While I was out, they put a breathing tube down my throat, since I wasn’t going to be able to breathe through my nose. Then the surgeon came in for the procedure itself. He made an incision in the lining of my septum and then removed enough of the cartilage to straighten out my airways. He also reduced the size of the turbinates, which are spongy bones inside the nasal passages. In deviated septum cases, the turbinate in the larger side can enlarge, which is why I couldn’t breathe well through either side. He fixed that and then inserted splints into both nostrils for support during the healing process. The whole surgery took less than an hour and apparently went off without a hitch.

I was blissfully unaware of anything during this process. The first thing I remember was a voice saying, “You’re in the recovery room.” I don’t know if I’d asked where I was, or if the nurse was just talking to me to help me wake up. She must then have asked how I was feeling, because I said, “I’m cold.” I was freezing. She brought over one of the warm blankets and put it on top of me, and it was one of the most wonderful feelings ever.

I really need to get one of those special blanket toasters they have.

It was hard to keep my eyes open, and the urge to just shut them and go back to sleep was very strong. I’m not sure why I didn’t, actually, since being awake wasn’t especially fun right then. My nose felt like it had been scoured out by two wire brushes, and my throat was so raw from the breathing tube that I couldn’t decide which part of me felt worse. But the nurse asked if I was hungry, and when I said yes she brought me a graham cracker and a can of apple juice. They were like the ambrosia and nectar of the gods, and having them made me feel much better about being awake.

After a bit, Steve came by and asked how I was doing. He checked on my pain level (about a 3 out of 10—thanks, drugs!) and said that was exactly what they wanted. I told him about the pain in my nose and throat, and he said that was all normal. I also told him that my upper teeth hurt, which he said he hadn’t heard of happening before, but I later read online that some people do experience tooth pain (since the nerves of the upper teeth are very close to the sinus cavities).

They brought my sister back to sit with me again, and she had my bag of clothes. Since I seemed to be coming out of the anesthesia well, they took out my IV and let me get dressed with my sister’s help. I couldn’t see myself, but my sister said that I had giant red hickeys on my chest where the monitors had been stuck. Luckily for me, she did not take a picture of them.

I also had this nose sling on (which my sister did take a picture of). It was very similar to one of those blue hospital masks that doctors wear during surgery, only it was less than two inches wide and sat right under my nose, held in place by elastic loops over my ears. Its job was to hold a gauze sponge under my nostrils, since I was having the most epic nosebleed ever.
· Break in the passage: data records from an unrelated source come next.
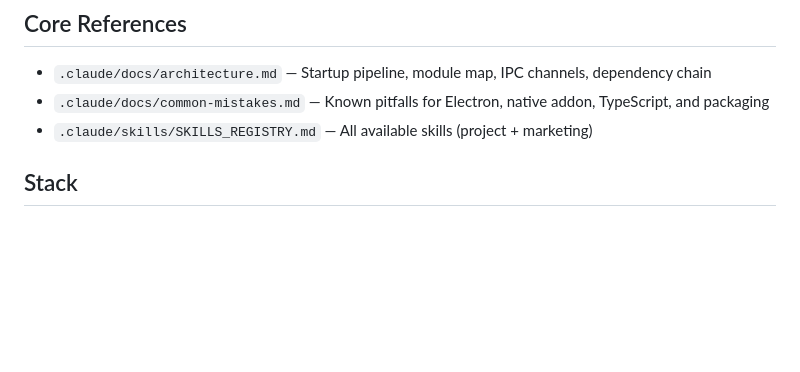
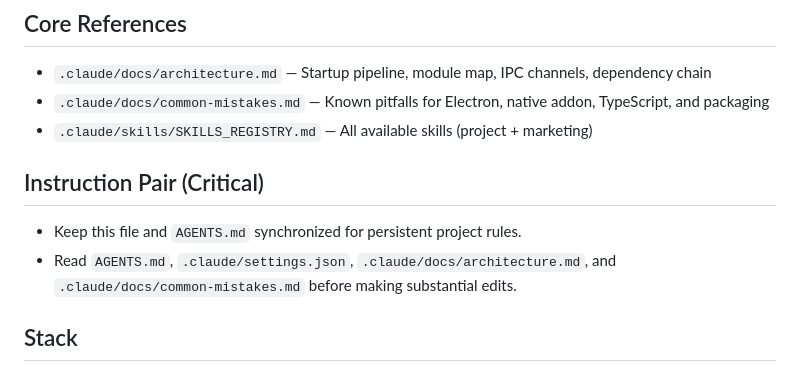
Before and after one commit to tshuldberg/MyVoice, a Markdown page: CLAUDE.md, the part around the change. Rendered like a GitHub page; blank space fills up the shorter version.

```diff
--- a/CLAUDE.md
+++ b/CLAUDE.md
@@ -9,6 +9,11 @@ Privacy-first macOS dictation app. Double-tap the fn key to activate, speak natu
 - `.claude/docs/architecture.md` — Startup pipeline, module map, IPC channels, dependency chain
 - `.claude/docs/common-mistakes.md` — Known pitfalls for Electron, native addon, TypeScript, and packaging
 - `.claude/skills/SKILLS_REGISTRY.md` — All available skills (project + marketing)
+
+## Instruction Pair (Critical)
+
+- Keep this file and `AGENTS.md` synchronized for persistent project rules.
+- Read `AGENTS.md`, `.claude/settings.json`, `.claude/docs/architecture.md`, and `.claude/docs/common-mistakes.md` before making substantial edits.
 
 ## Stack
 
```
Also changed, not shown: AGENTS.md (added, +71 -0 lines), DESIGN.md (added, +32 -0 lines).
Steve had to change the gauze once while I was sitting there, and then I had to change it again myself right after I got home (and about every two hours after that). They gave me a box of spare gauze and an extra nose sling, just in case. The sling looked so funny that I drew a Groucho Marx mustache on it with a marker.

I was not allowed to sign any papers (or drive, or buy real estate, or make any important decisions, since people coming out of anesthesia are not known for mental sharpness), so my sister had to sign the papers to discharge me. Then Steve took me out to the car in a wheelchair.

I thanked him for a great experience, and he laughed, but I was serious. Having surgery on my face could have been very traumatic, but the team at the surgical center was fabulous, and I felt cared for from beginning to end. I just hope that if I ever have to have surgery again, I have an experience exactly like this one.

Up next: Recovery!